--- Data to examine ---
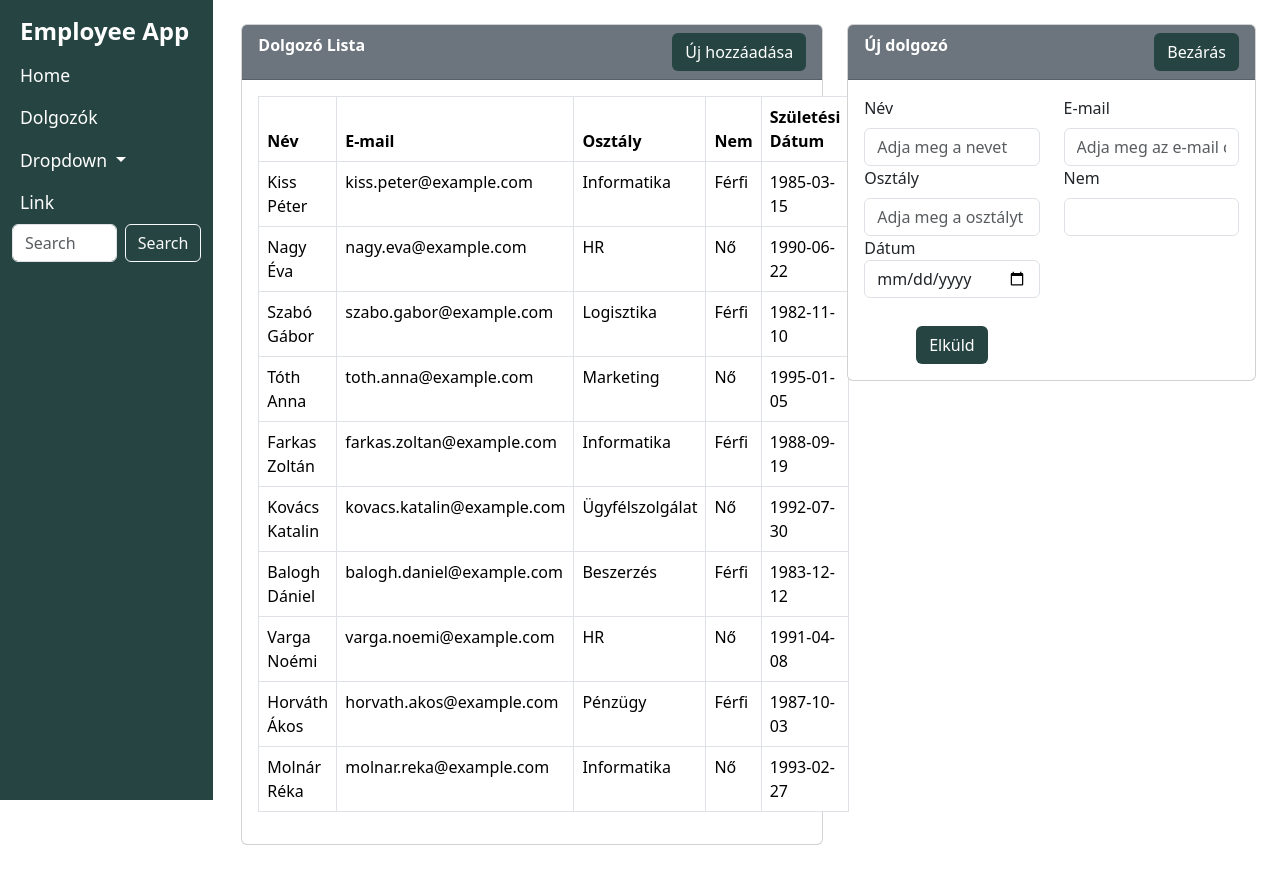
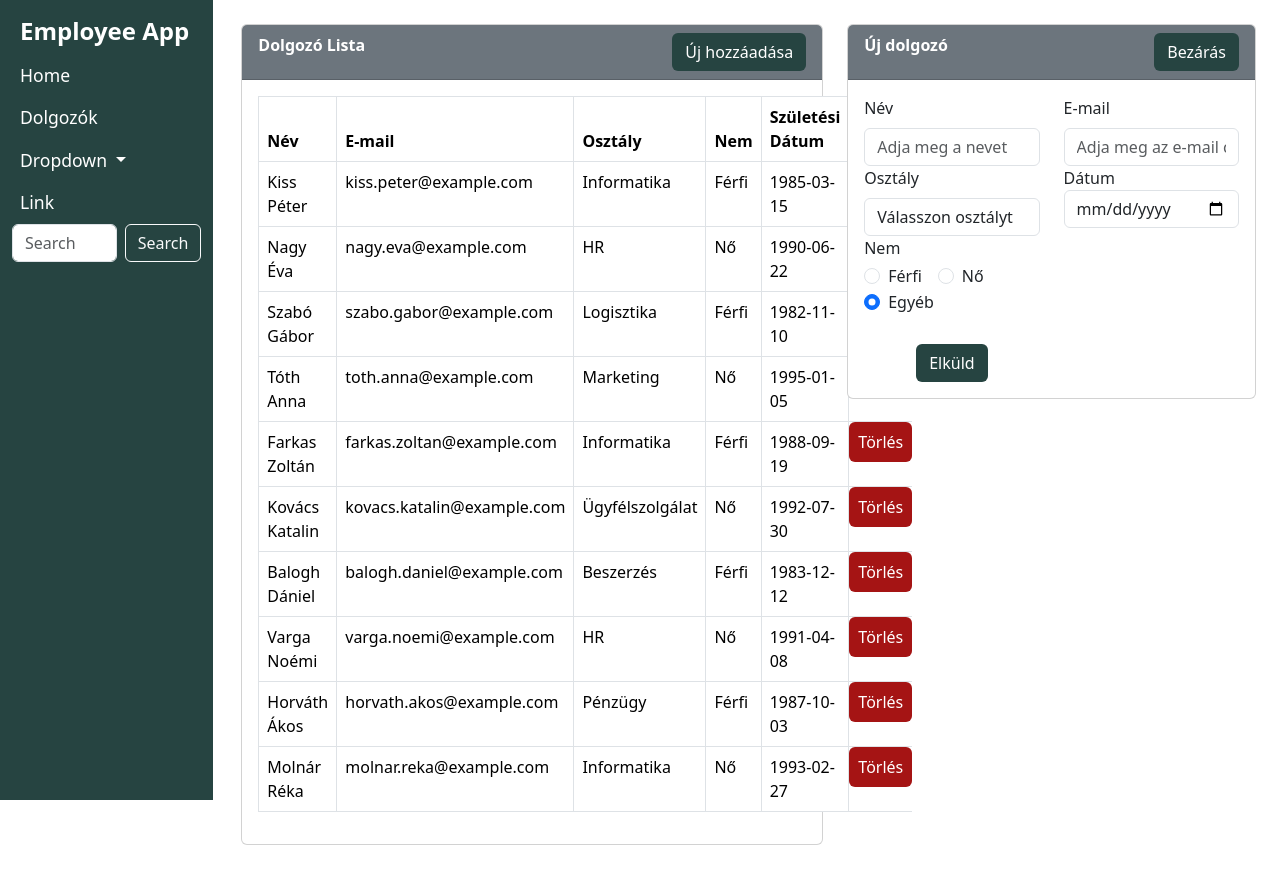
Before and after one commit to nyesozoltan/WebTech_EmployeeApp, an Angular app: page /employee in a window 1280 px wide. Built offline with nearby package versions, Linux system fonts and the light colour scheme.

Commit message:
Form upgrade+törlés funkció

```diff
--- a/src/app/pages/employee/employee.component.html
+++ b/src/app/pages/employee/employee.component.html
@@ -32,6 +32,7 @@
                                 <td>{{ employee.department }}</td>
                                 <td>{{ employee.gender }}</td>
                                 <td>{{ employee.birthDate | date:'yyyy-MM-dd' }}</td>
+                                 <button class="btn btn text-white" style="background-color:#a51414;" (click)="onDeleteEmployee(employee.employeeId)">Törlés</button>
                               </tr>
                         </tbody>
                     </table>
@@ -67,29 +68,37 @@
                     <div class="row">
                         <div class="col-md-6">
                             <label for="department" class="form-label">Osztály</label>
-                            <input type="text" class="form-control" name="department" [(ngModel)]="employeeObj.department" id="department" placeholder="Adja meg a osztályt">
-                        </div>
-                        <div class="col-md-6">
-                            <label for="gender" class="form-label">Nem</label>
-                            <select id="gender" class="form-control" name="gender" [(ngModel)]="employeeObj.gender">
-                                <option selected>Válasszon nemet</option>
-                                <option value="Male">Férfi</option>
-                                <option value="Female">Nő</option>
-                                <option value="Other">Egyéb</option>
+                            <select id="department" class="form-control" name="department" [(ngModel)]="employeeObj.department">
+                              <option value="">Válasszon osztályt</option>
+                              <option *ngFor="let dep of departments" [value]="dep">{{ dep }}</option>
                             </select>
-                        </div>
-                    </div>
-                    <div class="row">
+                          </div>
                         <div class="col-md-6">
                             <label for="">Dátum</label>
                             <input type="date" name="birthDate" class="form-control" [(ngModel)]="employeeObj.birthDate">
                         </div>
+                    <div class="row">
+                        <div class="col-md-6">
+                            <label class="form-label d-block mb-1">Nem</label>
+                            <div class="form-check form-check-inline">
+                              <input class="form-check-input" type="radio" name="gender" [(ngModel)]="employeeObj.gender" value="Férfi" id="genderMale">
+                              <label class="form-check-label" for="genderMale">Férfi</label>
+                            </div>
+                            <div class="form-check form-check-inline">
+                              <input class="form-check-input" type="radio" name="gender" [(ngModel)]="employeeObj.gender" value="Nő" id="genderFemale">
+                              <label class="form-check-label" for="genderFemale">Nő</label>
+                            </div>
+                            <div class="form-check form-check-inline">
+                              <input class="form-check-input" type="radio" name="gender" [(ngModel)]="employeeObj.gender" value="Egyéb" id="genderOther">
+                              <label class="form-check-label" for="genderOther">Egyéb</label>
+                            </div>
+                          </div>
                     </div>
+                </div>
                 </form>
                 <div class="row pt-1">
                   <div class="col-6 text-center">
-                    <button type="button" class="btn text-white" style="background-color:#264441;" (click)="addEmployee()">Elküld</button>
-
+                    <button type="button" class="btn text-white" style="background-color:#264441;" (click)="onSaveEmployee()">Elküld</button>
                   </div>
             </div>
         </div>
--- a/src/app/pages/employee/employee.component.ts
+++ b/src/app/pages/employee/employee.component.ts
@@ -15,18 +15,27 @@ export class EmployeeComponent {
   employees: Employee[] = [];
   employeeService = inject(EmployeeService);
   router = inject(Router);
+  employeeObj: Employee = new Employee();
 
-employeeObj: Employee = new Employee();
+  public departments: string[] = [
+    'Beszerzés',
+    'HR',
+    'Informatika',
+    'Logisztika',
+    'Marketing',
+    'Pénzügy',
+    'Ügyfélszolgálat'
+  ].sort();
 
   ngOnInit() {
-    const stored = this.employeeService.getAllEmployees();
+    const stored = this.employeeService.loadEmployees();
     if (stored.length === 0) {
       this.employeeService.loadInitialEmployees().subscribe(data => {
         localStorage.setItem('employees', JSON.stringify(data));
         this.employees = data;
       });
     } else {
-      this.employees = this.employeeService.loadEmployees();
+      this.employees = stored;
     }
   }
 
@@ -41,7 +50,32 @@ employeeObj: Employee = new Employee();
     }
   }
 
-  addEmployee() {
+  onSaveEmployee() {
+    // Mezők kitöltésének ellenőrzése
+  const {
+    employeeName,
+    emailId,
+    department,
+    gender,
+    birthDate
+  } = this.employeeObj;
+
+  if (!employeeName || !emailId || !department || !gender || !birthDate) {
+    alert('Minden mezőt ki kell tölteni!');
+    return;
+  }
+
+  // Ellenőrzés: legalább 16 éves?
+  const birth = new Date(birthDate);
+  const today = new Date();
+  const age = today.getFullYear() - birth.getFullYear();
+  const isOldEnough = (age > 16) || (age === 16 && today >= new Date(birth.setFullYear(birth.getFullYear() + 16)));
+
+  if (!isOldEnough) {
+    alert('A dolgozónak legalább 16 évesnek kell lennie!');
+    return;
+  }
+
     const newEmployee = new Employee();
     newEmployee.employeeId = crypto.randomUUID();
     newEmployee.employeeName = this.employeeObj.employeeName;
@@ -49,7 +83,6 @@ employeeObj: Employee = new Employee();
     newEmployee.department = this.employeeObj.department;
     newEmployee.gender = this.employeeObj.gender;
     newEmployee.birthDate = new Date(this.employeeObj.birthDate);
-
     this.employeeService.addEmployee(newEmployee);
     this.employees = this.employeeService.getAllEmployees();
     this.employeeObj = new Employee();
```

--- Exercise ---
Retype the data exactly; images stay out.

--- Solution ---
Before and after one commit to nyesozoltan/WebTech_EmployeeApp, an Angular app: page /employee in a window 1280 px wide. Built offline with nearby package versions, Linux system fonts and the light colour scheme.

Commit message:
Form upgrade+törlés funkció

```diff
--- a/src/app/pages/employee/employee.component.html
+++ b/src/app/pages/employee/employee.component.html
@@ -32,6 +32,7 @@
                                 <td>{{ employee.department }}</td>
                                 <td>{{ employee.gender }}</td>
                                 <td>{{ employee.birthDate | date:'yyyy-MM-dd' }}</td>
+                                 <button class="btn btn text-white" style="background-color:#a51414;" (click)="onDeleteEmployee(employee.employeeId)">Törlés</button>
                               </tr>
                         </tbody>
                     </table>
@@ -67,29 +68,37 @@
                     <div class="row">
                         <div class="col-md-6">
                             <label for="department" class="form-label">Osztály</label>
-                            <input type="text" class="form-control" name="department" [(ngModel)]="employeeObj.department" id="department" placeholder="Adja meg a osztályt">
-                        </div>
-                        <div class="col-md-6">
-                            <label for="gender" class="form-label">Nem</label>
-                            <select id="gender" class="form-control" name="gender" [(ngModel)]="employeeObj.gender">
-                                <option selected>Válasszon nemet</option>
-                                <option value="Male">Férfi</option>
-                                <option value="Female">Nő</option>
-                                <option value="Other">Egyéb</option>
+                            <select id="department" class="form-control" name="department" [(ngModel)]="employeeObj.department">
+                              <option value="">Válasszon osztályt</option>
+                              <option *ngFor="let dep of departments" [value]="dep">{{ dep }}</option>
                             </select>
-                        </div>
-                    </div>
-                    <div class="row">
+                          </div>
                         <div class="col-md-6">
                             <label for="">Dátum</label>
                             <input type="date" name="birthDate" class="form-control" [(ngModel)]="employeeObj.birthDate">
                         </div>
+                    <div class="row">
+                        <div class="col-md-6">
+                            <label class="form-label d-block mb-1">Nem</label>
+                            <div class="form-check form-check-inline">
+                              <input class="form-check-input" type="radio" name="gender" [(ngModel)]="employeeObj.gender" value="Férfi" id="genderMale">
+                              <label class="form-check-label" for="genderMale">Férfi</label>
+                            </div>
+                            <div class="form-check form-check-inline">
+                              <input class="form-check-input" type="radio" name="gender" [(ngModel)]="employeeObj.gender" value="Nő" id="genderFemale">
+                              <label class="form-check-label" for="genderFemale">Nő</label>
+                            </div>
+                            <div class="form-check form-check-inline">
+                              <input class="form-check-input" type="radio" name="gender" [(ngModel)]="employeeObj.gender" value="Egyéb" id="genderOther">
+                              <label class="form-check-label" for="genderOther">Egyéb</label>
+                            </div>
+                          </div>
                     </div>
+                </div>
                 </form>
                 <div class="row pt-1">
                   <div class="col-6 text-center">
-                    <button type="button" class="btn text-white" style="background-color:#264441;" (click)="addEmployee()">Elküld</button>
-
+                    <button type="button" class="btn text-white" style="background-color:#264441;" (click)="onSaveEmployee()">Elküld</button>
                   </div>
             </div>
         </div>
--- a/src/app/pages/employee/employee.component.ts
+++ b/src/app/pages/employee/employee.component.ts
@@ -15,18 +15,27 @@ export class EmployeeComponent {
   employees: Employee[] = [];
   employeeService = inject(EmployeeService);
   router = inject(Router);
+  employeeObj: Employee = new Employee();
 
-employeeObj: Employee = new Employee();
+  public departments: string[] = [
+    'Beszerzés',
+    'HR',
+    'Informatika',
+    'Logisztika',
+    'Marketing',
+    'Pénzügy',
+    'Ügyfélszolgálat'
+  ].sort();
 
   ngOnInit() {
-    const stored = this.employeeService.getAllEmployees();
+    const stored = this.employeeService.loadEmployees();
     if (stored.length === 0) {
       this.employeeService.loadInitialEmployees().subscribe(data => {
         localStorage.setItem('employees', JSON.stringify(data));
         this.employees = data;
       });
     } else {
-      this.employees = this.employeeService.loadEmployees();
+      this.employees = stored;
     }
   }
 
@@ -41,7 +50,32 @@ employeeObj: Employee = new Employee();
     }
   }
 
-  addEmployee() {
+  onSaveEmployee() {
+    // Mezők kitöltésének ellenőrzése
+  const {
+    employeeName,
+    emailId,
+    department,
+    gender,
+    birthDate
+  } = this.employeeObj;
+
+  if (!employeeName || !emailId || !department || !gender || !birthDate) {
+    alert('Minden mezőt ki kell tölteni!');
+    return;
+  }
+
+  // Ellenőrzés: legalább 16 éves?
+  const birth = new Date(birthDate);
+  const today = new Date();
+  const age = today.getFullYear() - birth.getFullYear();
+  const isOldEnough = (age > 16) || (age === 16 && today >= new Date(birth.setFullYear(birth.getFullYear() + 16)));
+
+  if (!isOldEnough) {
+    alert('A dolgozónak legalább 16 évesnek kell lennie!');
+    return;
+  }
+
     const newEmployee = new Employee();
     newEmployee.employeeId = crypto.randomUUID();
     newEmployee.employeeName = this.employeeObj.employeeName;
@@ -49,7 +83,6 @@ employeeObj: Employee = new Employee();
     newEmployee.department = this.employeeObj.department;
     newEmployee.gender = this.employeeObj.gender;
     newEmployee.birthDate = new Date(this.employeeObj.birthDate);
-
     this.employeeService.addEmployee(newEmployee);
     this.employees = this.employeeService.getAllEmployees();
     this.employeeObj = new Employee();
```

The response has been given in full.